- Problem requirements
Set down a faithful copy of every record below, with no images.
━━━ Material provided
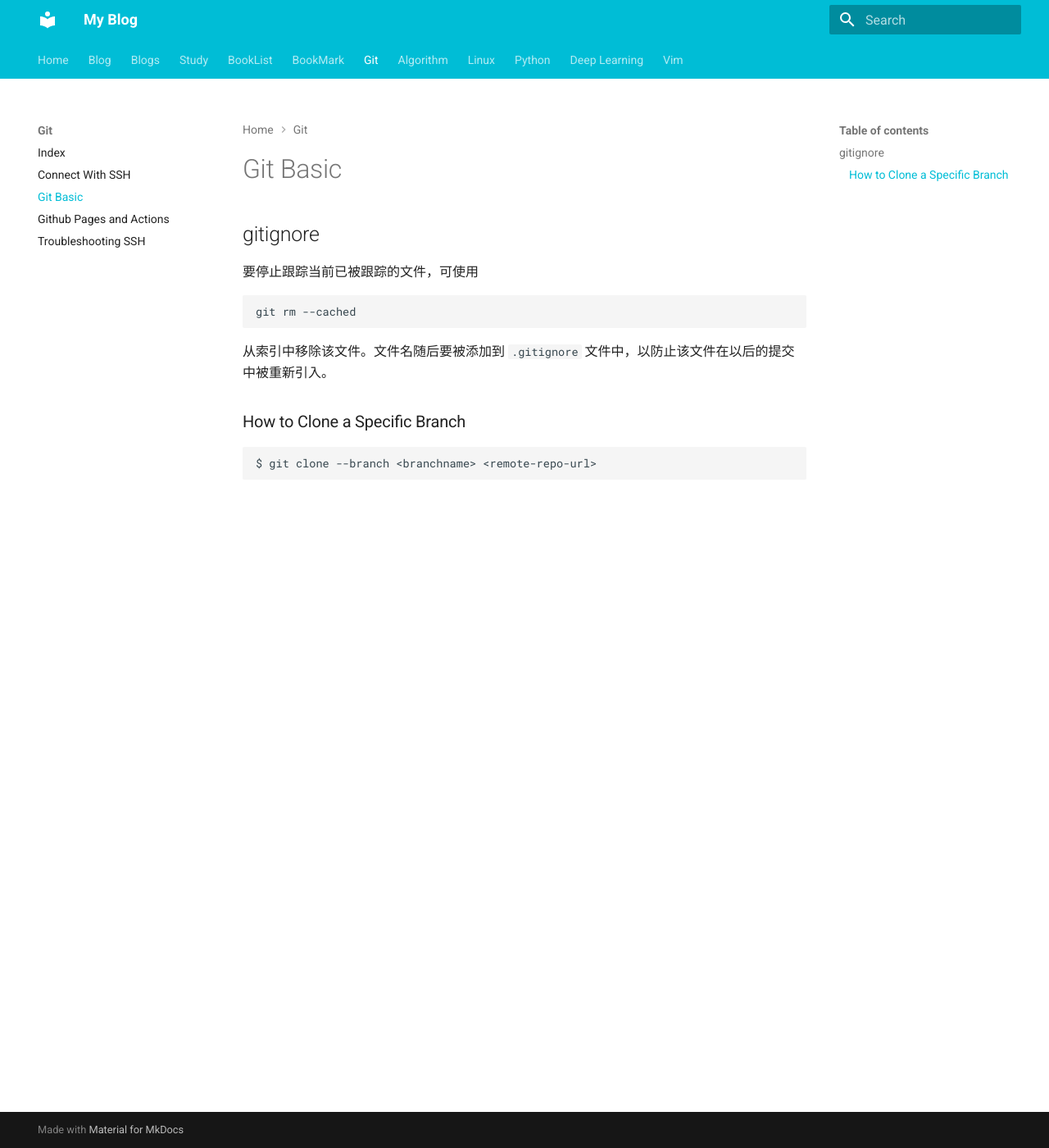
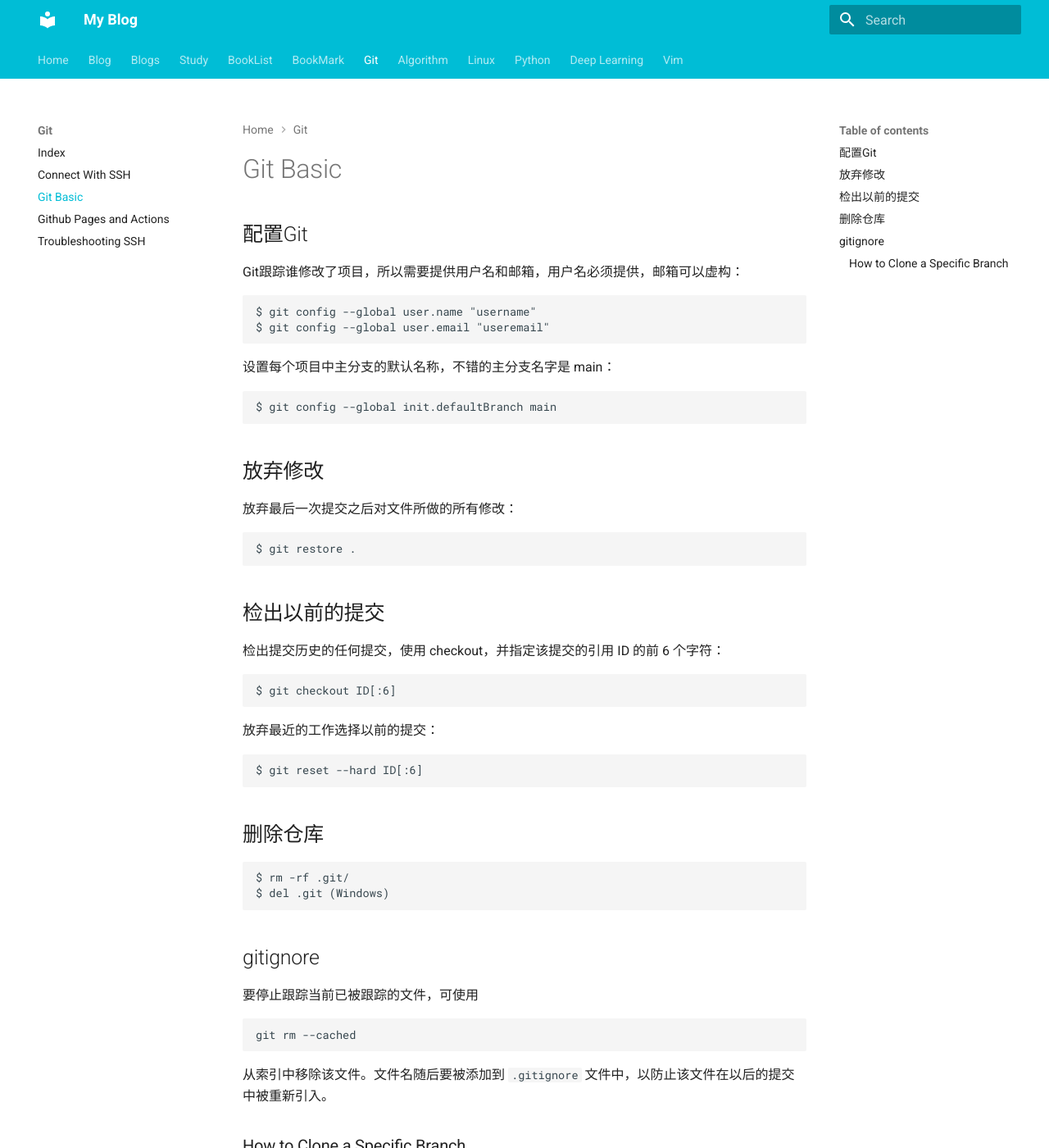
Before and after one commit to WGZ-W/wgz-w.github.io, an MkDocs documentation site: the page built from docs/Git/git-basic.md, in a window 1280 px wide and 1400 px high. Shown: the whole window at 82% size. Built offline with MkDocs 1.6.1 and Material for MkDocs 9.7.7, drawn with Linux system fonts in a browser that asks for light colours.

Commit message:
Update git-basic

````diff
--- a/docs/Git/git-basic.md
+++ b/docs/Git/git-basic.md
@@ -4,6 +4,40 @@ date:
 title: 'Git Basic'
 tag: git
 ---
+
+## 配置Git
+Git跟踪谁修改了项目，所以需要提供用户名和邮箱，用户名必须提供，邮箱可以虚构：
+```
+$ git config --global user.name "username"
+$ git config --global user.email "useremail"
+```
+设置每个项目中主分支的默认名称，不错的主分支名字是 main：
+```
+$ git config --global init.defaultBranch main
+```
+
+## 放弃修改
+放弃最后一次提交之后对文件所做的所有修改：
+```
+$ git restore .
+```
+
+## 检出以前的提交
+检出提交历史的任何提交，使用 checkout，并指定该提交的引用 ID 的前 6 个字符：
+```
+$ git checkout ID[:6]
+```
+
+放弃最近的工作选择以前的提交：
+```
+$ git reset --hard ID[:6]
+```
+
+## 删除仓库
+```
+$ rm -rf .git/
+$ del .git (Windows)
+```
 
 
 ## gitignore
````
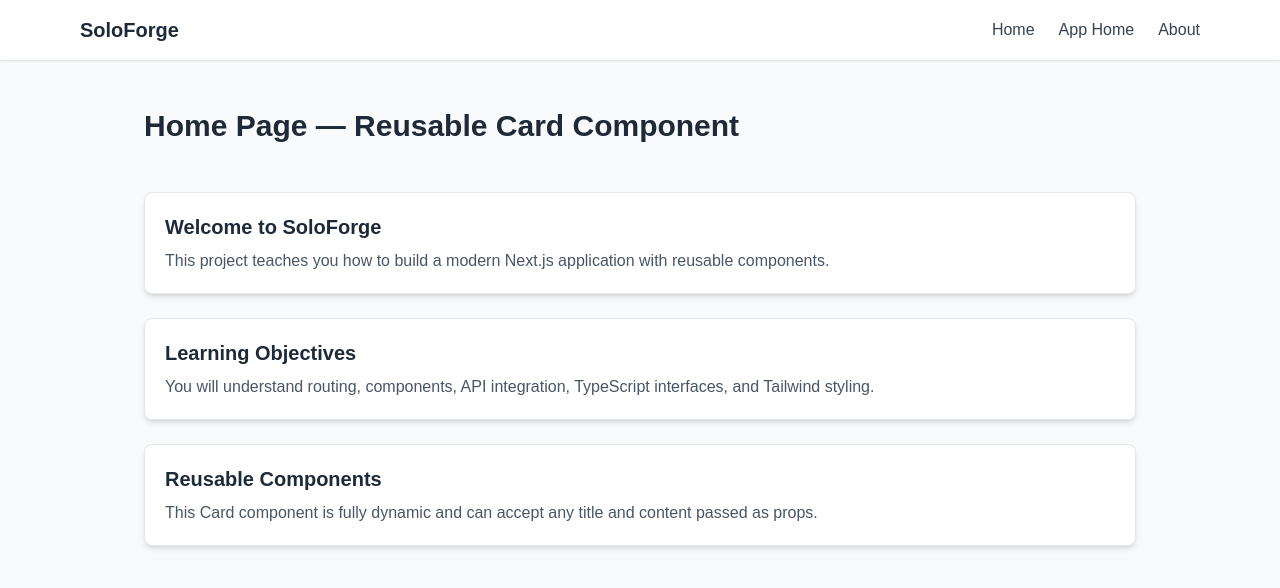
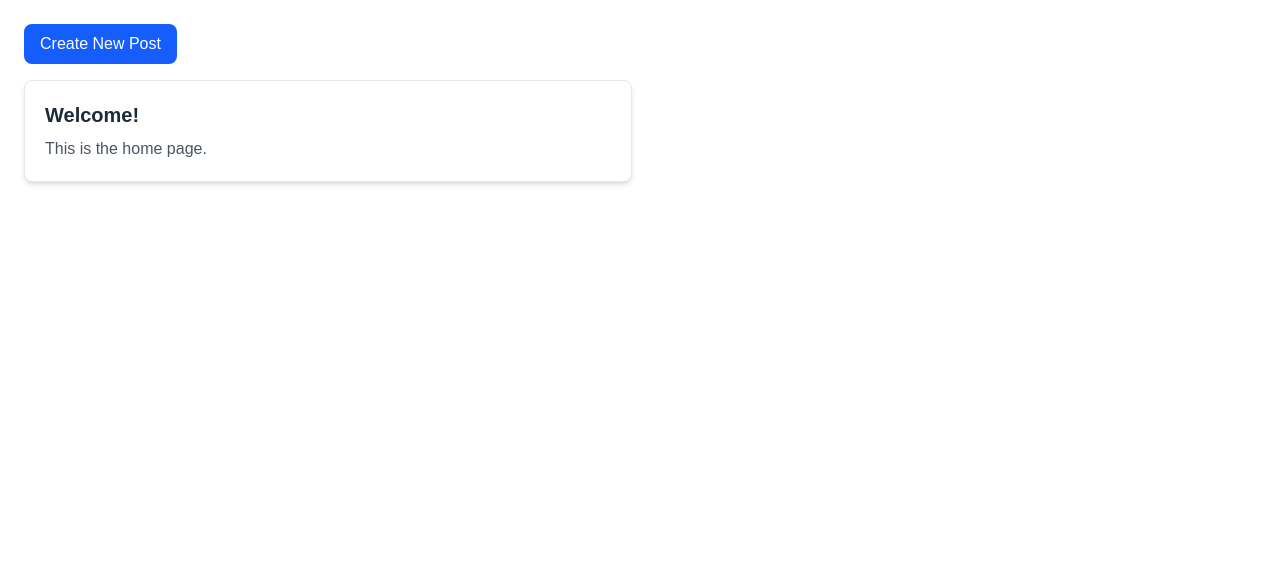
Before and after one commit to Trevorjohnpaul/alx-project-0x02-setup, a Next.js app in the folder alx-project-0x02/: page /home in a window 1280 px wide. Shown: the top 588 px of the page. Built offline with nearby package versions, Linux system fonts and the light colour scheme.

Commit message:
postmodal

```diff
--- /dev/null
+++ b/alx-project-0x02/components/common/PostModal.tsx
@@ -0,0 +1,74 @@
+import React, { useState } from "react";
+
+interface PostModalProps {
+  isOpen: boolean;
+  onClose: () => void;
+  onSubmit: (data: { title: string; content: string }) => void;
+}
+
+export default function PostModal({
+  isOpen,
+  onClose,
+  onSubmit,
+}: PostModalProps) {
+  const [title, setTitle] = useState("");
+  const [content, setContent] = useState("");
+
+  if (!isOpen) return null;
+
+  const handleSubmit = (e: React.FormEvent) => {
+    e.preventDefault();
+    onSubmit({ title, content });
+    setTitle("");
+    setContent("");
+    onClose();
+  };
+
+  return (
+    <div className="fixed inset-0 bg-black bg-opacity-50 flex items-center justify-center p-4">
+      <div className="bg-white rounded-lg shadow-lg w-full max-w-md p-6">
+        <h2 className="text-xl font-semibold mb-4">Create New Post</h2>
+
+        <form onSubmit={handleSubmit} className="space-y-4">
+          <div>
+            <label className="block font-medium mb-1">Title</label>
+            <input
+              type="text"
+              value={title}
+              onChange={(e) => setTitle(e.target.value)}
+              className="w-full border rounded p-2"
+              required
+            />
+          </div>
+
+          <div>
+            <label className="block font-medium mb-1">Content</label>
+            <textarea
+              value={content}
+              onChange={(e) => setContent(e.target.value)}
+              className="w-full border rounded p-2"
+              required
+            ></textarea>
+          </div>
+
+          <div className="flex justify-end gap-2">
+            <button
+              type="button"
+              onClick={onClose}
+              className="px-4 py-2 bg-gray-300 rounded hover:bg-gray-400"
+            >
+              Cancel
+            </button>
+
+            <button
+              type="submit"
+              className="px-4 py-2 bg-blue-600 text-white rounded hover:bg-blue-700"
+            >
+              Add Post
+            </button>
+          </div>
+        </form>
+      </div>
+    </div>
+  );
+}
--- a/alx-project-0x02/pages/home.tsx
+++ b/alx-project-0x02/pages/home.tsx
@@ -1,32 +1,38 @@
-import React from "react";
-import Header from "@/components/layout/Header";
+import React, { useState } from "react";
 import Card from "@/components/common/Card";
+import PostModal from "@/components/common/PostModal";
 
 export default function HomePage() {
+  const [isModalOpen, setIsModalOpen] = useState(false);
+
+  const [posts, setPosts] = useState([
+    { title: "Welcome!", content: "This is the home page." },
+  ]);
+
+  const handleAddPost = (data: { title: string; content: string }) => {
+    setPosts((prev) => [...prev, data]);
+  };
+
   return (
-    <div className="min-h-screen bg-gray-50">
-      <Header />
+    <div className="p-6">
+      <button
+        onClick={() => setIsModalOpen(true)}
+        className="px-4 py-2 bg-blue-600 text-white rounded-lg mb-4 hover:bg-blue-700"
+      >
+        Create New Post
+      </button>
 
-      <main className="max-w-5xl mx-auto py-12 px-4 grid gap-6">
-        <h1 className="text-3xl font-bold text-gray-800 mb-6">
-          Home Page — Reusable Card Component
-        </h1>
+      <PostModal
+        isOpen={isModalOpen}
+        onClose={() => setIsModalOpen(false)}
+        onSubmit={handleAddPost}
+      />
 
-        <Card
-          title="Welcome to SoloForge"
-          content="This project teaches you how to build a modern Next.js application with reusable components."
-        />
-
-        <Card
-          title="Learning Objectives"
-          content="You will understand routing, components, API integration, TypeScript interfaces, and Tailwind styling."
-        />
-
-        <Card
-          title="Reusable Components"
-          content="This Card component is fully dynamic and can accept any title and content passed as props."
-        />
-      </main>
+      <div className="grid grid-cols-1 md:grid-cols-2 gap-4">
+        {posts.map((post, index) => (
+          <Card key={index} title={post.title} content={post.content} />
+        ))}
+      </div>
     </div>
   );
 }
```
━━━━━━
- Result of this exercise
Before and after one commit to WGZ-W/wgz-w.github.io, an MkDocs documentation site: the page built from docs/Git/git-basic.md, in a window 1280 px wide and 1400 px high. Shown: the whole window at 82% size. Built offline with MkDocs 1.6.1 and Material for MkDocs 9.7.7, drawn with Linux system fonts in a browser that asks for light colours.

Commit message:
Update git-basic

````diff
--- a/docs/Git/git-basic.md
+++ b/docs/Git/git-basic.md
@@ -4,6 +4,40 @@ date:
 title: 'Git Basic'
 tag: git
 ---
+
+## 配置Git
+Git跟踪谁修改了项目，所以需要提供用户名和邮箱，用户名必须提供，邮箱可以虚构：
+```
+$ git config --global user.name "username"
+$ git config --global user.email "useremail"
+```
+设置每个项目中主分支的默认名称，不错的主分支名字是 main：
+```
+$ git config --global init.defaultBranch main
+```
+
+## 放弃修改
+放弃最后一次提交之后对文件所做的所有修改：
+```
+$ git restore .
+```
+
+## 检出以前的提交
+检出提交历史的任何提交，使用 checkout，并指定该提交的引用 ID 的前 6 个字符：
+```
+$ git checkout ID[:6]
+```
+
+放弃最近的工作选择以前的提交：
+```
+$ git reset --hard ID[:6]
+```
+
+## 删除仓库
+```
+$ rm -rf .git/
+$ del .git (Windows)
+```
 
 
 ## gitignore
````
Before and after one commit to Trevorjohnpaul/alx-project-0x02-setup, a Next.js app in the folder alx-project-0x02/: page /home in a window 1280 px wide. Shown: the top 588 px of the page. Built offline with nearby package versions, Linux system fonts and the light colour scheme.

Commit message:
postmodal

```diff
--- /dev/null
+++ b/alx-project-0x02/components/common/PostModal.tsx
@@ -0,0 +1,74 @@
+import React, { useState } from "react";
+
+interface PostModalProps {
+  isOpen: boolean;
+  onClose: () => void;
+  onSubmit: (data: { title: string; content: string }) => void;
+}
+
+export default function PostModal({
+  isOpen,
+  onClose,
+  onSubmit,
+}: PostModalProps) {
+  const [title, setTitle] = useState("");
+  const [content, setContent] = useState("");
+
+  if (!isOpen) return null;
+
+  const handleSubmit = (e: React.FormEvent) => {
+    e.preventDefault();
+    onSubmit({ title, content });
+    setTitle("");
+    setContent("");
+    onClose();
+  };
+
+  return (
+    <div className="fixed inset-0 bg-black bg-opacity-50 flex items-center justify-center p-4">
+      <div className="bg-white rounded-lg shadow-lg w-full max-w-md p-6">
+        <h2 className="text-xl font-semibold mb-4">Create New Post</h2>
+
+        <form onSubmit={handleSubmit} className="space-y-4">
+          <div>
+            <label className="block font-medium mb-1">Title</label>
+            <input
+              type="text"
+              value={title}
+              onChange={(e) => setTitle(e.target.value)}
+              className="w-full border rounded p-2"
+              required
+            />
+          </div>
+
+          <div>
+            <label className="block font-medium mb-1">Content</label>
+            <textarea
+              value={content}
+              onChange={(e) => setContent(e.target.value)}
+              className="w-full border rounded p-2"
+              required
+            ></textarea>
+          </div>
+
+          <div className="flex justify-end gap-2">
+            <button
+              type="button"
+              onClick={onClose}
+              className="px-4 py-2 bg-gray-300 rounded hover:bg-gray-400"
+            >
+              Cancel
+            </button>
+
+            <button
+              type="submit"
+              className="px-4 py-2 bg-blue-600 text-white rounded hover:bg-blue-700"
+            >
+              Add Post
+            </button>
+          </div>
+        </form>
+      </div>
+    </div>
+  );
+}
--- a/alx-project-0x02/pages/home.tsx
+++ b/alx-project-0x02/pages/home.tsx
@@ -1,32 +1,38 @@
-import React from "react";
-import Header from "@/components/layout/Header";
+import React, { useState } from "react";
 import Card from "@/components/common/Card";
+import PostModal from "@/components/common/PostModal";
 
 export default function HomePage() {
+  const [isModalOpen, setIsModalOpen] = useState(false);
+
+  const [posts, setPosts] = useState([
+    { title: "Welcome!", content: "This is the home page." },
+  ]);
+
+  const handleAddPost = (data: { title: string; content: string }) => {
+    setPosts((prev) => [...prev, data]);
+  };
+
   return (
-    <div className="min-h-screen bg-gray-50">
-      <Header />
+    <div className="p-6">
+      <button
+        onClick={() => setIsModalOpen(true)}
+        className="px-4 py-2 bg-blue-600 text-white rounded-lg mb-4 hover:bg-blue-700"
+      >
+        Create New Post
+      </button>
 
-      <main className="max-w-5xl mx-auto py-12 px-4 grid gap-6">
-        <h1 className="text-3xl font-bold text-gray-800 mb-6">
-          Home Page — Reusable Card Component
-        </h1>
+      <PostModal
+        isOpen={isModalOpen}
+        onClose={() => setIsModalOpen(false)}
+        onSubmit={handleAddPost}
+      />
 
-        <Card
-          title="Welcome to SoloForge"
-          content="This project teaches you how to build a modern Next.js application with reusable components."
-        />
-
-        <Card
-          title="Learning Objectives"
-          content="You will understand routing, components, API integration, TypeScript interfaces, and Tailwind styling."
-        />
-
-        <Card
-          title="Reusable Components"
-          content="This Card component is fully dynamic and can accept any title and content passed as props."
-        />
-      </main>
+      <div className="grid grid-cols-1 md:grid-cols-2 gap-4">
+        {posts.map((post, index) => (
+          <Card key={index} title={post.title} content={post.content} />
+        ))}
+      </div>
     </div>
   );
 }
```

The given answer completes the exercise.